Filter the entries below, keeping only lines with the word "name".

:::::

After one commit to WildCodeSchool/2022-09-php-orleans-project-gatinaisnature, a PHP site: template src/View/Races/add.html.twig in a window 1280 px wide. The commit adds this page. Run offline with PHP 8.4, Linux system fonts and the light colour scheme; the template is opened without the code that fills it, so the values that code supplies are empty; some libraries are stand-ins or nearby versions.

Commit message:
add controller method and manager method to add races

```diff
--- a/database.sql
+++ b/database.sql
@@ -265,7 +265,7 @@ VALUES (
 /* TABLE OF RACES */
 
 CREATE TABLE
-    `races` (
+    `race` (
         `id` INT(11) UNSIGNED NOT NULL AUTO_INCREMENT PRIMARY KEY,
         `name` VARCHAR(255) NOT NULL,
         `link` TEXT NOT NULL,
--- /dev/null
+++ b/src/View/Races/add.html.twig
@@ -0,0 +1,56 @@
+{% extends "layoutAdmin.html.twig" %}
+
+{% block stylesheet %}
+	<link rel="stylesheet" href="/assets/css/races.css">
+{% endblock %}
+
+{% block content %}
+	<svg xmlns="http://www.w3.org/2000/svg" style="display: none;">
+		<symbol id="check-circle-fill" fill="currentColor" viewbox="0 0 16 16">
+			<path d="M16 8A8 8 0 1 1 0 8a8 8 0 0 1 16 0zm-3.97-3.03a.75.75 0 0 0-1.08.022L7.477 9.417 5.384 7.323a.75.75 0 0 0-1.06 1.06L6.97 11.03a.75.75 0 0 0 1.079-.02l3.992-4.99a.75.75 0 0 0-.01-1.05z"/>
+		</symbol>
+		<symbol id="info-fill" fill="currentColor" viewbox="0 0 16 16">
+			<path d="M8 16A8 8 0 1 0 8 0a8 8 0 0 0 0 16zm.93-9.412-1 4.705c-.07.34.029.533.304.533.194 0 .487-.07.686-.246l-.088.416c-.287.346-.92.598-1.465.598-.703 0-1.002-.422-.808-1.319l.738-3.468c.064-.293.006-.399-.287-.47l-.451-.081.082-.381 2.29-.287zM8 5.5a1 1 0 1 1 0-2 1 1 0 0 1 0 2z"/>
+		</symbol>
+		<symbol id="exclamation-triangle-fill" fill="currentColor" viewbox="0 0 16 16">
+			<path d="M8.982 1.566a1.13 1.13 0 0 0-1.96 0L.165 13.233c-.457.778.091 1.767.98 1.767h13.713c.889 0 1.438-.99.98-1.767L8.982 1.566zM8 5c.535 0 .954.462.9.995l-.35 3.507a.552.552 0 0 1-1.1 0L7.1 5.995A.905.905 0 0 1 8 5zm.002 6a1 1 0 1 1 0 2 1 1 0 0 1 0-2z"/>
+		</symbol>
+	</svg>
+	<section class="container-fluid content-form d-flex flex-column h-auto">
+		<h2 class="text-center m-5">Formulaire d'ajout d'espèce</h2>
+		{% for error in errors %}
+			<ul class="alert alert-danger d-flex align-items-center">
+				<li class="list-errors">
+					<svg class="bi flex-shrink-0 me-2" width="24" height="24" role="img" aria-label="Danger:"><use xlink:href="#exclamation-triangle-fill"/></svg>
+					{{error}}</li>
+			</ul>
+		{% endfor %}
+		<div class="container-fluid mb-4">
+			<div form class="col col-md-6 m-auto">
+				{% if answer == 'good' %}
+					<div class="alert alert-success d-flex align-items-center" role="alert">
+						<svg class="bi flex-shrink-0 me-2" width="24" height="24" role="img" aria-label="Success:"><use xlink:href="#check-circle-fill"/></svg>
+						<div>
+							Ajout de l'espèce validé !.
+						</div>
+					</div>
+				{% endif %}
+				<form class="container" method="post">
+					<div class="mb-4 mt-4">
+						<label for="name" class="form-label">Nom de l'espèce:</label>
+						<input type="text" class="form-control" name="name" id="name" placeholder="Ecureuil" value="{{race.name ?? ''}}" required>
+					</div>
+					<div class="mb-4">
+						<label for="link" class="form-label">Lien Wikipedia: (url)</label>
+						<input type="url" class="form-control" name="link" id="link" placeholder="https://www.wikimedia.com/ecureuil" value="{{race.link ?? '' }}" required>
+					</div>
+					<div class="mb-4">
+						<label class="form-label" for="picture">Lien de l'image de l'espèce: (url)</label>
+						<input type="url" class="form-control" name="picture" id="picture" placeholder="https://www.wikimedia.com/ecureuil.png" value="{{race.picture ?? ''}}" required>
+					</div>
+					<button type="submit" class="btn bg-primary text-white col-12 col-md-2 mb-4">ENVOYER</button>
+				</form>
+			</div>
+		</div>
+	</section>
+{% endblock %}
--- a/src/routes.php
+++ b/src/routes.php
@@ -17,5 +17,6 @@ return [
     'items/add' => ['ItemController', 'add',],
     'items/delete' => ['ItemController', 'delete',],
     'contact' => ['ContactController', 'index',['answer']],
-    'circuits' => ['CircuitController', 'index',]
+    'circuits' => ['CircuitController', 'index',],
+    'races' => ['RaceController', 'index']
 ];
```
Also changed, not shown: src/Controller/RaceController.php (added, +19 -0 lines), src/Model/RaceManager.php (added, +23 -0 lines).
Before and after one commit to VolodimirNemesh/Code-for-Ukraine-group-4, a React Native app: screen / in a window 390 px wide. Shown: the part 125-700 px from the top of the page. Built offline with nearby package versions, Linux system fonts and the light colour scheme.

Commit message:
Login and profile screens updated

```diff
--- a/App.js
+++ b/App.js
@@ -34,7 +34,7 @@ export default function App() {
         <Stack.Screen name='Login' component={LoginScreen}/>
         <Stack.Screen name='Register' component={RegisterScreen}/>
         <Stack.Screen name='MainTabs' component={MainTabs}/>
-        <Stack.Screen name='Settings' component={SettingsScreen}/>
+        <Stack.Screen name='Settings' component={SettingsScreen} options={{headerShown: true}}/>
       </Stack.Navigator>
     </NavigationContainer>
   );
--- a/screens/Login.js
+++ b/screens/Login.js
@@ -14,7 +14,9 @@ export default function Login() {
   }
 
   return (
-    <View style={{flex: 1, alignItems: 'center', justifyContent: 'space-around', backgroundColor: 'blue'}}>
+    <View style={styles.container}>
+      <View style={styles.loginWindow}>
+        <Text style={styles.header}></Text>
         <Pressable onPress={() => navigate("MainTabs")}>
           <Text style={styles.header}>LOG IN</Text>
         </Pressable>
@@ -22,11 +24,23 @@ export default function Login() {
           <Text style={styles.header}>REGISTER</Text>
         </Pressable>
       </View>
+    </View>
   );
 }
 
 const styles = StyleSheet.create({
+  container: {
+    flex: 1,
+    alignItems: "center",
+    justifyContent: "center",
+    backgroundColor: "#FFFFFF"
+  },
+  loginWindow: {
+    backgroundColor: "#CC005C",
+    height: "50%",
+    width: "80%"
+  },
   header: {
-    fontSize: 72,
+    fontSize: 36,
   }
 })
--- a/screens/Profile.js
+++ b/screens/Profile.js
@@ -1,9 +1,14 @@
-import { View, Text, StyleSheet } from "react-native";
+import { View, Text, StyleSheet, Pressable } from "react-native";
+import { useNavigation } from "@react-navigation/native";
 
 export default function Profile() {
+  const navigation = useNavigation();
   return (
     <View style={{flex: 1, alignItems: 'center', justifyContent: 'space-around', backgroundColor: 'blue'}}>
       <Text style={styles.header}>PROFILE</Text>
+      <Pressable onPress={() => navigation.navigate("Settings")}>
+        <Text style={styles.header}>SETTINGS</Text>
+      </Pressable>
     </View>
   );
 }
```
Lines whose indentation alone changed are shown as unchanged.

:::::

**Answer to the exercise**
         `name` VARCHAR(255) NOT NULL,
+						<label for="name" class="form-label">Nom de l'espèce:</label>
+						<input type="text" class="form-control" name="name" id="name" placeholder="Ecureuil" value="{{race.name ?? ''}}" required>
+						<input type="url" class="form-control" name="link" id="link" placeholder="https://www.wikimedia.com/ecureuil" value="{{race.link ?? '' }}" required>
+						<input type="url" class="form-control" name="picture" id="picture" placeholder="https://www.wikimedia.com/ecureuil.png" value="{{race.picture ?? ''}}" required>
         <Stack.Screen name='Login' component={LoginScreen}/>
         <Stack.Screen name='Register' component={RegisterScreen}/>
         <Stack.Screen name='MainTabs' component={MainTabs}/>
-        <Stack.Screen name='Settings' component={SettingsScreen}/>
+        <Stack.Screen name='Settings' component={SettingsScreen} options={{headerShown: true}}/>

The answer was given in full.